Edit difference data:
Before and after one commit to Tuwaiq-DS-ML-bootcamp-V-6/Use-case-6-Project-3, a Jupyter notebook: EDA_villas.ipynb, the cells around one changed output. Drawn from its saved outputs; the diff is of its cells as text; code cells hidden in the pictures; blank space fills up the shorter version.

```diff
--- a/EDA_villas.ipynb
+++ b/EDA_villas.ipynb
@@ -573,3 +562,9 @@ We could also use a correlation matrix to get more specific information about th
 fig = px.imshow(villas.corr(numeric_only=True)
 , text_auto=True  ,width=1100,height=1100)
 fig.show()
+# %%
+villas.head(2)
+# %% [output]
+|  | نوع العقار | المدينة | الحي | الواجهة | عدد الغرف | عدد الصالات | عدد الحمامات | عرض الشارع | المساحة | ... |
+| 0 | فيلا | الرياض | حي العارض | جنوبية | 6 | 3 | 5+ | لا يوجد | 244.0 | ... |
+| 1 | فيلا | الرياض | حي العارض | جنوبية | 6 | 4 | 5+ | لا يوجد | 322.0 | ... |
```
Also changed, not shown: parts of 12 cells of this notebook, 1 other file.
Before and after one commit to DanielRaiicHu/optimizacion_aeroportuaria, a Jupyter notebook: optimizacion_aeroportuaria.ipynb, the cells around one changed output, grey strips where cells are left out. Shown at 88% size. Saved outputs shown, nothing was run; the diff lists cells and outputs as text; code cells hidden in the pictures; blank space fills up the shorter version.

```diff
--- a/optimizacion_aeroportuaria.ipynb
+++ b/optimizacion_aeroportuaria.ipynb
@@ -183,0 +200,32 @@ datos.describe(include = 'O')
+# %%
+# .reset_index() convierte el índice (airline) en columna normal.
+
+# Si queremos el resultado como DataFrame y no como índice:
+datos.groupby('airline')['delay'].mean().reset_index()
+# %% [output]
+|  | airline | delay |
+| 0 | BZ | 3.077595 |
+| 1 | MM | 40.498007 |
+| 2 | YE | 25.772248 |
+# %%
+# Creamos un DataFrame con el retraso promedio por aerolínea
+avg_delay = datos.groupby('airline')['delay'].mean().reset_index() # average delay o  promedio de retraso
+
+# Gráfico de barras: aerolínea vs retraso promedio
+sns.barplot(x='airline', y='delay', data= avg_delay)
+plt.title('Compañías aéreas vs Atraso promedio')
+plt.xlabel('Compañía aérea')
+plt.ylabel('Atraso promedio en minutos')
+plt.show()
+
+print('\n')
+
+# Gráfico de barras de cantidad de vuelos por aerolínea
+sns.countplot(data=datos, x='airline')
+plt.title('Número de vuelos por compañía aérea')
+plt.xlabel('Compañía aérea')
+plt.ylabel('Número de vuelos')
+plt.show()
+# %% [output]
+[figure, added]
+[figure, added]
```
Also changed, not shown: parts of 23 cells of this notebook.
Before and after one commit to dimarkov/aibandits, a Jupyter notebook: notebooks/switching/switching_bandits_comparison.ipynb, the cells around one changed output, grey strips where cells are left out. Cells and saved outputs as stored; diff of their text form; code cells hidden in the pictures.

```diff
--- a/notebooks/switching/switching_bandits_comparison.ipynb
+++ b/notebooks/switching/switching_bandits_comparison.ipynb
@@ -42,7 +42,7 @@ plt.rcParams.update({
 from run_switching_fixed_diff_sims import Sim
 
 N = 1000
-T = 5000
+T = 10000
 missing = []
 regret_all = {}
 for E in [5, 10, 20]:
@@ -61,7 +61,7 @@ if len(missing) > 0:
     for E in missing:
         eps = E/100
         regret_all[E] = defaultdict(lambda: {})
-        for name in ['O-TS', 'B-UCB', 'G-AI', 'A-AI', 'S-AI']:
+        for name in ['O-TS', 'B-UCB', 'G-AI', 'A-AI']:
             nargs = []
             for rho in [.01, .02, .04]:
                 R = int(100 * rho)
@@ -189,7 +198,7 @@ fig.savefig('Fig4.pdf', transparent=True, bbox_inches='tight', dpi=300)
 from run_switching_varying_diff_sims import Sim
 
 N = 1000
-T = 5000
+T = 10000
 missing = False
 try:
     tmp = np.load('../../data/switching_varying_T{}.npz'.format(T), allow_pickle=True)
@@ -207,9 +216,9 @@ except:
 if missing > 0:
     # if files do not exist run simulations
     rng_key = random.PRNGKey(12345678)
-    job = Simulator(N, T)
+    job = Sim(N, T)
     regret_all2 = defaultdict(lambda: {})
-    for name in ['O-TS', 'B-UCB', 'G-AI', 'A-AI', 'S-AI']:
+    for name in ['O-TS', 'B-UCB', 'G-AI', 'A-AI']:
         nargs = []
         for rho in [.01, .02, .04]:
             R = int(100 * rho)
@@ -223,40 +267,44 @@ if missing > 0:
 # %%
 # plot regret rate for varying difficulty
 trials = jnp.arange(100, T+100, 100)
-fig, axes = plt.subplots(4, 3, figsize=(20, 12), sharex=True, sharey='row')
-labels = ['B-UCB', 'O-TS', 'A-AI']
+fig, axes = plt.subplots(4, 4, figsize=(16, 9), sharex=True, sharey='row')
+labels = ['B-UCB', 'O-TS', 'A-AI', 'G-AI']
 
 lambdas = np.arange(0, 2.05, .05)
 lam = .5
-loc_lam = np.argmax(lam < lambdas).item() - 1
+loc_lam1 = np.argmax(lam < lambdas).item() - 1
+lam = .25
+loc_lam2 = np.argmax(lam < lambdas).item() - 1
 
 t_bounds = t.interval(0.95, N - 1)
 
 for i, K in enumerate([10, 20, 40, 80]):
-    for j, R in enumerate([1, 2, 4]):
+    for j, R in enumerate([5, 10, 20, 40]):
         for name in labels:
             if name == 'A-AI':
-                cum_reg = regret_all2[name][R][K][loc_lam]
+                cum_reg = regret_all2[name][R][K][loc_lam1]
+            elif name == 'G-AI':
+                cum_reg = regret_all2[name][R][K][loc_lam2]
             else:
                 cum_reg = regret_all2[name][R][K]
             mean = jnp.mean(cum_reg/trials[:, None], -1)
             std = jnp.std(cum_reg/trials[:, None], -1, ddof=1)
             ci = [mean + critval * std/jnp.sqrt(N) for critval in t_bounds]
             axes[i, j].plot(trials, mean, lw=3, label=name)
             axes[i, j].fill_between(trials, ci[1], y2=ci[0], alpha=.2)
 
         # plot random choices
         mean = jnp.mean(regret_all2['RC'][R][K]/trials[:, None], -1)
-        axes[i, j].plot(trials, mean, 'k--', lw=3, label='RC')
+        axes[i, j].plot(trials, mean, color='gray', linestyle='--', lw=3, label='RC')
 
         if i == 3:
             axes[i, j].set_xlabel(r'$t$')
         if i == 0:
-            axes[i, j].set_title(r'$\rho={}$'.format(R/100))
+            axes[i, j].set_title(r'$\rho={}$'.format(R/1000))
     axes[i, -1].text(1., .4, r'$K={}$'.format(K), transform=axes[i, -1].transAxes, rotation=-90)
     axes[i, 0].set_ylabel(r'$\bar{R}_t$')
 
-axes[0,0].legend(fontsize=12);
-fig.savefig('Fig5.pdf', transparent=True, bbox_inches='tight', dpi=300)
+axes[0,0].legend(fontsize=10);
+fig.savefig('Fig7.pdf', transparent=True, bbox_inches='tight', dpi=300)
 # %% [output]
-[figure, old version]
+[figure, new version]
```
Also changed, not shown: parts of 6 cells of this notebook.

# Description of the task:
For every line above with the word "datos" in it, make a copy.

# Solution:
@@ -183,0 +200,32 @@ datos.describe(include = 'O')
+datos.groupby('airline')['delay'].mean().reset_index()
+avg_delay = datos.groupby('airline')['delay'].mean().reset_index() # average delay o  promedio de retraso
+sns.countplot(data=datos, x='airline')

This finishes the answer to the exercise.